> _Problem description_: A verbatim copy of every record is required, and no pictures should be included.

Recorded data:
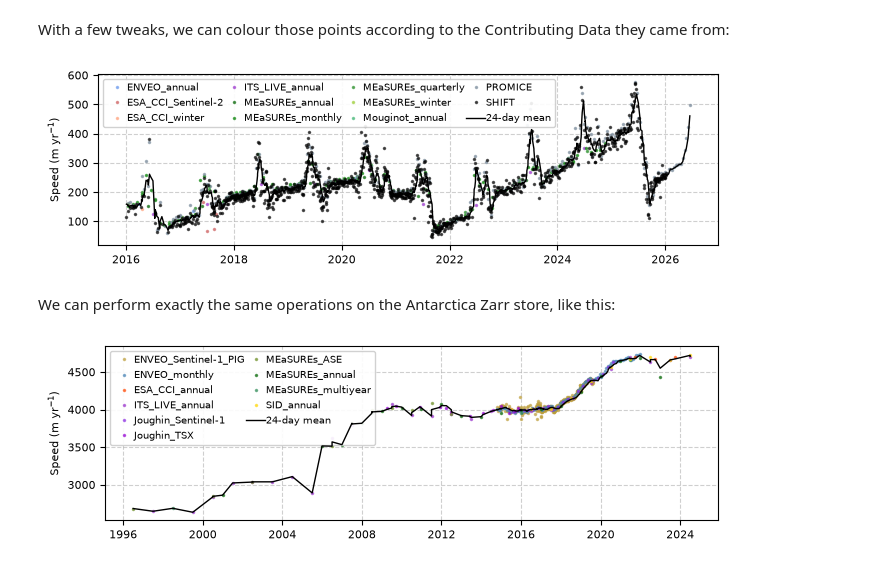
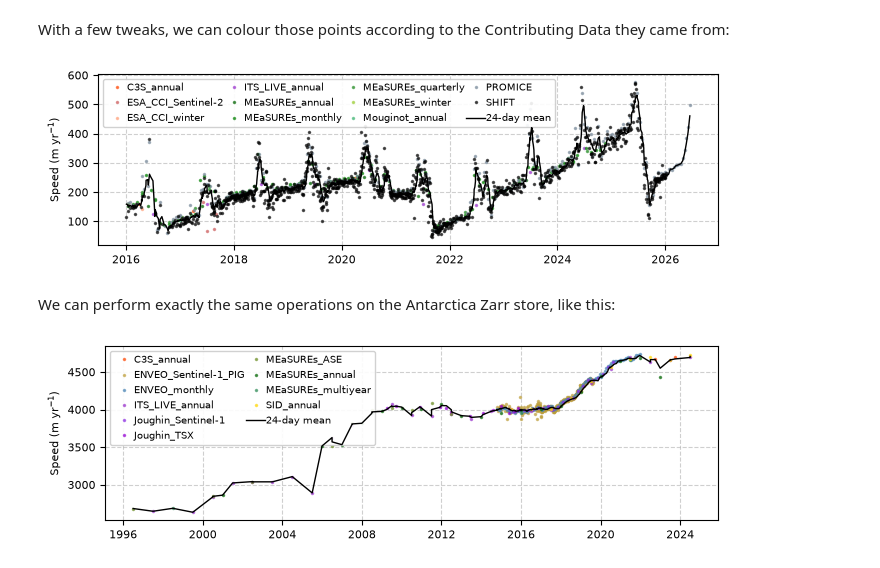
Before and after one commit to ben-davison/SHIVER-zarr, a Jupyter notebook: docs/examples/simple_timeseries.ipynb, the cells around one changed output. Drawn from its saved outputs; the diff is of its cells as text; code cells hidden in the pictures.

```diff
--- a/docs/examples/simple_timeseries.ipynb
+++ b/docs/examples/simple_timeseries.ipynb
@@ -116,7 +116,7 @@ color_dict_raw = {
     'MEaSUREs_winter': 'rgb(154,205,50)',
     'MEaSUREs_annual': 'rgb(0,100,0)',
     'Mouginot_annual': 'rgb(60,179,113)',
-    'ENVEO_annual': 'rgb(100,149,237)',
+    'C3S_annual': 'rgb(255,69,0)',
     'ESA_CCI_winter': 'rgb(255,160,122)',
     'ESA_CCI_Sentinel-1': 'rgb(250,128,114)',
     'ESA_CCI_Sentinel-2': 'rgb(205,92,92)',
@@ -168,7 +168,7 @@ plt.legend(
 plt.tight_layout()
 plt.show()
 # %% [output]
-[figure, old version]
+[figure, new version]
 # %% [markdown]
 We can perform exactly the same operations on the Antarctica Zarr store, like this:
 # %%
@@ -223,14 +223,14 @@ color_dict_raw = {
     'MEaSUREs_multiyear': 'rgb(46,139,87)',
     'MEaSUREs_ASE': 'rgb(107,142,35)',
     'SID_annual': 'rgb(255,215,0)',
-    'ESA_CCI_annual': 'rgb(255,69,0)',
+    'C3S_annual': 'rgb(255,69,0)',
     'Joughin_Sentinel-1': 'rgb(138,43,226)',
     'Joughin_TSX': 'rgb(148,0,211)',
     'Li_Totten': 'rgb(140, 109, 49)',
     'ENVEO_Sentinel-1_PIG': 'rgb(189, 158, 57)',
     'ENVEO_ERS': 'rgb(65,105,225)',
     'ENVEO_TSX': 'rgb(0,0,255)',
-    'ENVEO_ALOS': 'rgb(0,0,205)',
+    'ENVEO_PALSAR': 'rgb(0,0,205)',
     'ENVEO_TSX_Sentinel-1': 'rgb(0,0,139)',
     'ENVEO_TSX_PALSAR': 'rgb(30,144,255)',
 }
@@ -249,31 +249,31 @@ for source, group in df_plot.groupby('data_source'):
     color = color_dict.get(source, 'grey')
     plt.plot(
         group.index, group['speed'],
         marker='o', color=color, markersize=1.5, linestyle='', alpha=0.6, label=source
     )
 
 # Plot overall moving average
 plt.plot(
     df_plot.index, df_plot['rolling_mean'],
     color='black', linewidth=1, label='24-day mean', zorder=10
 )
 
 #plt.title(f"Pine Island speed timeseries\nLocation: {lat}°N, {abs(lon)}°W")
 plt.ylabel("Speed (m yr$^{-1}$)", fontsize=8)
 plt.grid(True, linestyle="--", alpha=0.6)
 plt.tick_params(axis='both', labelsize=8)
 
 # Multi-column legend inside plot
 plt.legend(
     loc='upper left',
     ncol=2,            # Splits legend entries into 3 columns
     fontsize=7,        # Compact font size
     handletextpad=0.05, # Distance between color dot and text
     columnspacing=0.1, # Distance between legend columns
     framealpha=0.9     # Semi-opaque frame to keep text readable over grid lines
 )
 
 plt.tight_layout()
 plt.show()
 # %% [output]
-[figure, old version]
+[figure, new version]
```
Also changed, not shown: 12 other files.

> _Exercise solution_:
Before and after one commit to ben-davison/SHIVER-zarr, a Jupyter notebook: docs/examples/simple_timeseries.ipynb, the cells around one changed output. Drawn from its saved outputs; the diff is of its cells as text; code cells hidden in the pictures.

```diff
--- a/docs/examples/simple_timeseries.ipynb
+++ b/docs/examples/simple_timeseries.ipynb
@@ -116,7 +116,7 @@ color_dict_raw = {
     'MEaSUREs_winter': 'rgb(154,205,50)',
     'MEaSUREs_annual': 'rgb(0,100,0)',
     'Mouginot_annual': 'rgb(60,179,113)',
-    'ENVEO_annual': 'rgb(100,149,237)',
+    'C3S_annual': 'rgb(255,69,0)',
     'ESA_CCI_winter': 'rgb(255,160,122)',
     'ESA_CCI_Sentinel-1': 'rgb(250,128,114)',
     'ESA_CCI_Sentinel-2': 'rgb(205,92,92)',
@@ -168,7 +168,7 @@ plt.legend(
 plt.tight_layout()
 plt.show()
 # %% [output]
-[figure, old version]
+[figure, new version]
 # %% [markdown]
 We can perform exactly the same operations on the Antarctica Zarr store, like this:
 # %%
@@ -223,14 +223,14 @@ color_dict_raw = {
     'MEaSUREs_multiyear': 'rgb(46,139,87)',
     'MEaSUREs_ASE': 'rgb(107,142,35)',
     'SID_annual': 'rgb(255,215,0)',
-    'ESA_CCI_annual': 'rgb(255,69,0)',
+    'C3S_annual': 'rgb(255,69,0)',
     'Joughin_Sentinel-1': 'rgb(138,43,226)',
     'Joughin_TSX': 'rgb(148,0,211)',
     'Li_Totten': 'rgb(140, 109, 49)',
     'ENVEO_Sentinel-1_PIG': 'rgb(189, 158, 57)',
     'ENVEO_ERS': 'rgb(65,105,225)',
     'ENVEO_TSX': 'rgb(0,0,255)',
-    'ENVEO_ALOS': 'rgb(0,0,205)',
+    'ENVEO_PALSAR': 'rgb(0,0,205)',
     'ENVEO_TSX_Sentinel-1': 'rgb(0,0,139)',
     'ENVEO_TSX_PALSAR': 'rgb(30,144,255)',
 }
@@ -249,31 +249,31 @@ for source, group in df_plot.groupby('data_source'):
     color = color_dict.get(source, 'grey')
     plt.plot(
         group.index, group['speed'],
         marker='o', color=color, markersize=1.5, linestyle='', alpha=0.6, label=source
     )
 
 # Plot overall moving average
 plt.plot(
     df_plot.index, df_plot['rolling_mean'],
     color='black', linewidth=1, label='24-day mean', zorder=10
 )
 
 #plt.title(f"Pine Island speed timeseries\nLocation: {lat}°N, {abs(lon)}°W")
 plt.ylabel("Speed (m yr$^{-1}$)", fontsize=8)
 plt.grid(True, linestyle="--", alpha=0.6)
 plt.tick_params(axis='both', labelsize=8)
 
 # Multi-column legend inside plot
 plt.legend(
     loc='upper left',
     ncol=2,            # Splits legend entries into 3 columns
     fontsize=7,        # Compact font size
     handletextpad=0.05, # Distance between color dot and text
     columnspacing=0.1, # Distance between legend columns
     framealpha=0.9     # Semi-opaque frame to keep text readable over grid lines
 )
 
 plt.tight_layout()
 plt.show()
 # %% [output]
-[figure, old version]
+[figure, new version]
```
Also changed, not shown: 12 other files.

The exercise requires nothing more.